removal spells, so having one that is potentially so cheap while still
answering most threats is excellent.

The problem here is the mixed tribe identity. Unfortunately, none of the
Vampire Knights are good fits, but there aren’t many tribal payoffs so the
mix doesn’t hurt too much. All the cards are fine standalones, save
possibly Duskborne Skymarcher, but I like having cheap fliers with Ajani,
Adversary of Tyrants and Benalish Marshal.

Mavren Fein is another card that can help convoke, supplying some free
tokens that make mana before setting up some big attacks. There will be
some awkward draws where you curve two Knights into it or two Vampires into
History of Benalia, but if you’re curving out you should still be in good

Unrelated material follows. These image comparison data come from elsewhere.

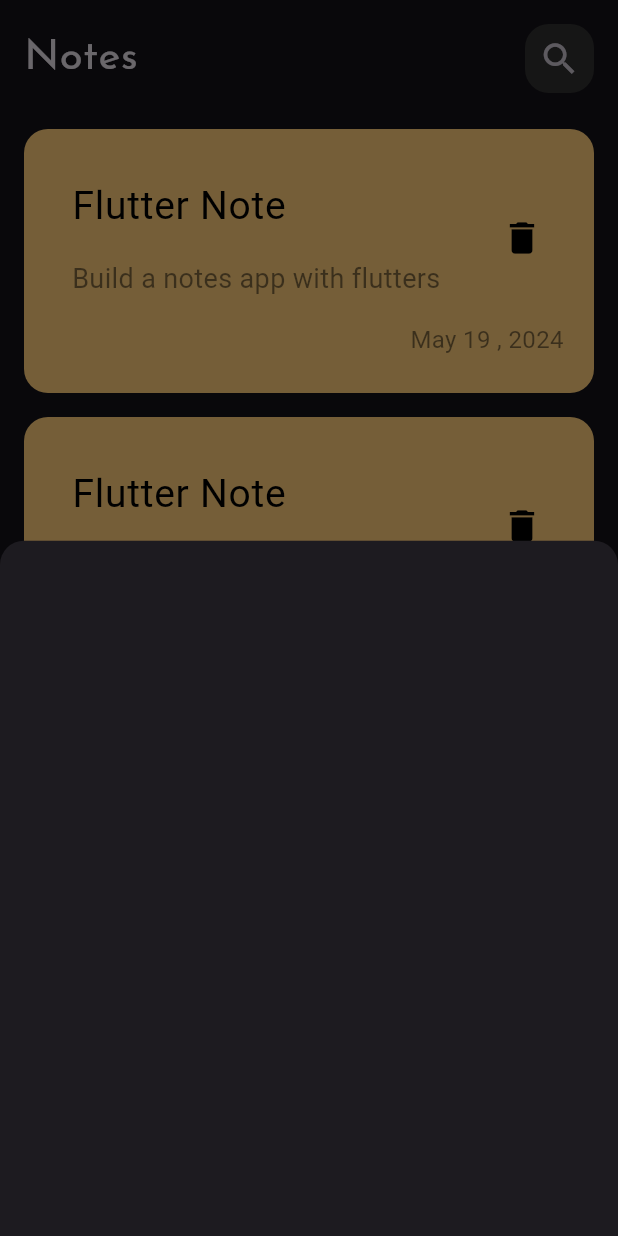
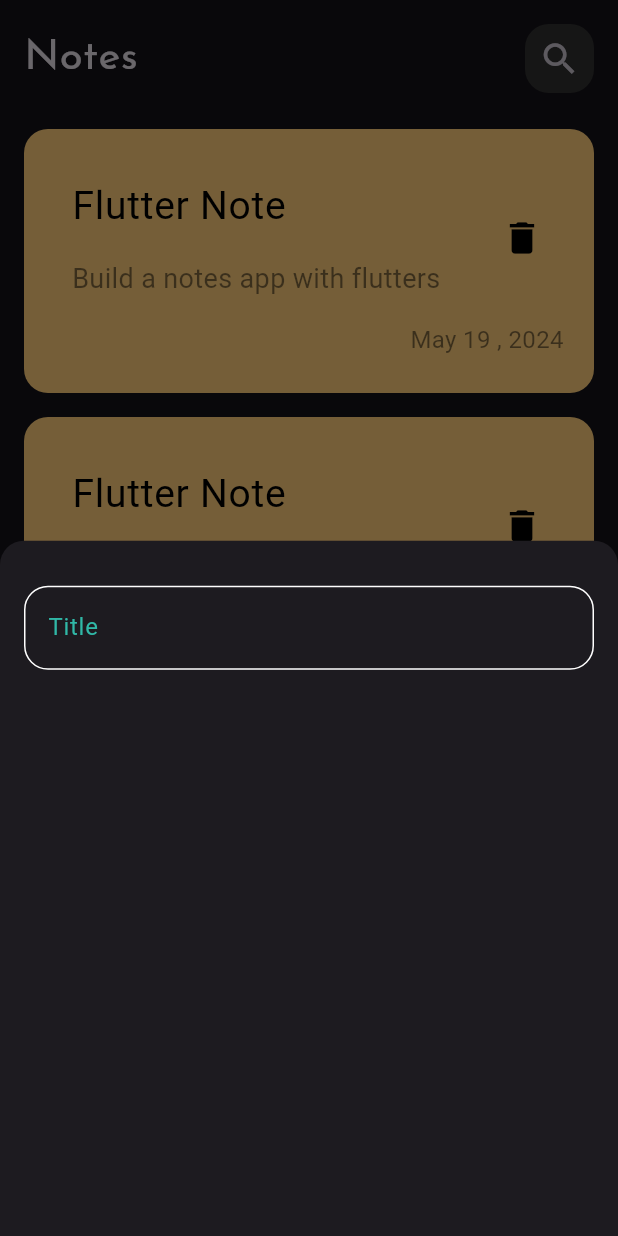
Before and after one commit to ahmedhosny00/notes_app, a Flutter app: the screen it shows after launch, after a tap on the "add" icon, on a phone screen of 412 x 824 dp. Run offline on Flutter 3.47's test engine with Material 3 defaults, Android fonts, the phone set to English and light mode, and no system bars.

Commit message:
create custom text field

```diff
--- /dev/null
+++ b/lib/constants.dart
@@ -0,0 +1,3 @@
+import 'package:flutter/material.dart';
+
+const KPrimaryColor = Color(0xFF30b8a7);
--- a/lib/main.dart
+++ b/lib/main.dart
@@ -2,11 +2,11 @@ import 'package:flutter/material.dart';
 import 'package:notes_app/views/notes_view.dart';
 
 void main() {
-  runApp(const MyApp());
+  runApp(const NotesApp());
 }
 
-class MyApp extends StatelessWidget {
-  const MyApp({super.key});
+class NotesApp extends StatelessWidget {
+  const NotesApp({super.key});
 
   // This widget is the root of your application.
   @override
--- a/lib/views/notes_view.dart
+++ b/lib/views/notes_view.dart
@@ -1,4 +1,5 @@
 import 'package:flutter/material.dart';
+import 'package:notes_app/constants.dart';
 import 'package:notes_app/views/wedgits/add_note_bottom_sheet.dart';
 import 'package:notes_app/views/wedgits/notes_view_body.dart';
 
@@ -9,7 +10,7 @@ class NotesView extends StatelessWidget {
   Widget build(BuildContext context) {
     return Scaffold(
       floatingActionButton: FloatingActionButton(
-        backgroundColor: Colors.black.withOpacity(0.4),
+        backgroundColor: KPrimaryColor.withOpacity(0.8),
         onPressed: () {
           showModalBottomSheet(
             shape: const RoundedRectangleBorder(
--- a/lib/views/wedgits/add_note_bottom_sheet.dart
+++ b/lib/views/wedgits/add_note_bottom_sheet.dart
@@ -1,10 +1,18 @@
 import 'package:flutter/material.dart';
+import 'package:notes_app/views/wedgits/custom_text_field.dart';
 
 class AddNoteBottomSheet extends StatelessWidget {
   const AddNoteBottomSheet({super.key});
 
   @override
   Widget build(BuildContext context) {
-    return Container();
+    return const Padding(
+      padding: EdgeInsets.only(top: 30.0, left: 16, right: 16),
+      child: Column(
+        children: [
+          CustomTextField(),
+        ],
+      ),
+    );
   }
 }
--- /dev/null
+++ b/lib/views/wedgits/custom_text_field.dart
@@ -0,0 +1,29 @@
+import 'package:flutter/material.dart';
+import 'package:notes_app/constants.dart';
+
+class CustomTextField extends StatelessWidget {
+  const CustomTextField({
+    super.key,
+  });
+  @override
+  Widget build(BuildContext context) {
+    return TextField(
+      cursorColor: KPrimaryColor,
+      decoration: InputDecoration(
+          enabledBorder: buildBorder(),
+          focusedBorder: buildBorder(KPrimaryColor),
+          hintText: "Title",
+          hintStyle: const TextStyle(color: KPrimaryColor),
+          focusColor: KPrimaryColor),
+    );
+  }
+
+  OutlineInputBorder buildBorder([color]) {
+    return OutlineInputBorder(
+      borderRadius: BorderRadius.circular(16),
+      borderSide: BorderSide(
+        color: color ?? Colors.white,
+      ),
+    );
+  }
+}
```
Also changed, not shown: 1 other file.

Of course, Benalish Marshal is the big payoff here. In addition to the
cheap creatures losing out to Goblin Chainwhirler, Benalish Marshal didn’t
match up well against the plethora of cheap red removal, which helped keep
decks like this at bay. Lightning Strike is still around, but Abrade is
gone, and with red weakened overall, I’m hopeful Benalish Marshal can stick
around more reliably in this format than the last, and if it does then it’s
going to be a bad time for your opponents.

The fact that Conclave Tribunal enables double spell turns so easily is a huge reason why I think it’s among the best cards previewed thus far.

I’m expecting the Boros guild to provide a few additions here as preview
season continues, since it’s historically so aggressive and its mechanic,
mentor, will play well here. You may even want a light red splash with
Sacred Foundry and Clifftop Retreat when it all shakes out. But the power
of Benalish Marshal is likely going to keep me wanting a nearly mono-white
manabase unless something really powerful hits.

It’s very early in preview season, but with my full slate of Modern
tournaments between now and the Pro Tour, I’m going to have to get a head
start on my Standard testing and work on the format slowly over the coming
months. It’s been a while since I was playing 40+ weekends of Magic a year
trying to make the Players’ Championship while simultaneously maintaining
my Pro Club level, but with any luck I’ll be back there by next year.

I have a feeling by the end of next year, I’ll be channeling my inner